Work instruction:
Report back the lines in this listing that carry the string "imports".

Dataset:
◆ ◆ ◆ ◆ ◆
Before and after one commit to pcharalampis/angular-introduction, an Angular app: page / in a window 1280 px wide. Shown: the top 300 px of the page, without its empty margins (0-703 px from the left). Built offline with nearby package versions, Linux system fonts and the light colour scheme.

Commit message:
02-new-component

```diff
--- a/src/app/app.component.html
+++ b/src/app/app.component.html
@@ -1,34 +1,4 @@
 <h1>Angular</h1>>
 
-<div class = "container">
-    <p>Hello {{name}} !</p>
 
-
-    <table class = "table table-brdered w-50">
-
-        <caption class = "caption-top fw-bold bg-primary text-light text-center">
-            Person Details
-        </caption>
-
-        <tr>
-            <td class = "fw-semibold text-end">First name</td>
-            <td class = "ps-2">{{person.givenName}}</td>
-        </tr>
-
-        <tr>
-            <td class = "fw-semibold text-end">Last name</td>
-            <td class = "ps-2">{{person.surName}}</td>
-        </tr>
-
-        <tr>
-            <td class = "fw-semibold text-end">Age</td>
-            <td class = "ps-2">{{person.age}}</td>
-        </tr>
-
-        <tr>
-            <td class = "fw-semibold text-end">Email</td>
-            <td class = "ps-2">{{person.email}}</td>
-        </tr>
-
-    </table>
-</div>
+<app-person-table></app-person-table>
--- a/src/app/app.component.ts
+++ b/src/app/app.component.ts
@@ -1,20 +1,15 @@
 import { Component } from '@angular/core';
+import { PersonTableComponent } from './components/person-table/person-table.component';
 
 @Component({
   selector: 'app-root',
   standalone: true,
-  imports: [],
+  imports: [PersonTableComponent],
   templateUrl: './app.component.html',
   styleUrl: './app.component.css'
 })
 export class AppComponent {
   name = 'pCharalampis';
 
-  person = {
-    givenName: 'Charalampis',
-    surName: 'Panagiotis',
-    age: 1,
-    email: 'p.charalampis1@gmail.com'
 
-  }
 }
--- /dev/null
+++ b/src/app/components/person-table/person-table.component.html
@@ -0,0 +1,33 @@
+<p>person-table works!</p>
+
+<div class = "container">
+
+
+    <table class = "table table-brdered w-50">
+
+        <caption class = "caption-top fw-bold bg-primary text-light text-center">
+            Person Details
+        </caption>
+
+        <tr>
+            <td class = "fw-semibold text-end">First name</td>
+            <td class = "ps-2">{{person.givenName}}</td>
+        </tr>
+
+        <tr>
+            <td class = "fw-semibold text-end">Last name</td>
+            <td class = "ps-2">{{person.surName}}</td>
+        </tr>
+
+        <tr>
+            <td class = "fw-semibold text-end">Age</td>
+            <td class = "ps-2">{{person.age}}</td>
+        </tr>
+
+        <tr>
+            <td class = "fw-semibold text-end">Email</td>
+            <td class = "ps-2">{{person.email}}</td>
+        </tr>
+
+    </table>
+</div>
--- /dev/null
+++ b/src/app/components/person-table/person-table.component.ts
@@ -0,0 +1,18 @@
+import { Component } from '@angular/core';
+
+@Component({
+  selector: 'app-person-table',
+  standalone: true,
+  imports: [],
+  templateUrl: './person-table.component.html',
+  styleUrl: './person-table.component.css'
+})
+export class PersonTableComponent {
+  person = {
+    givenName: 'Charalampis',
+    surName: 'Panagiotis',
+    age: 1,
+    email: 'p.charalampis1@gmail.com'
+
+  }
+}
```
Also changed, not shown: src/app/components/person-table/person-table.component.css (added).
◆ ◆ ◆ ◆ ◆
Expected answer:
-  imports: [],
+  imports: [PersonTableComponent],
+  imports: [],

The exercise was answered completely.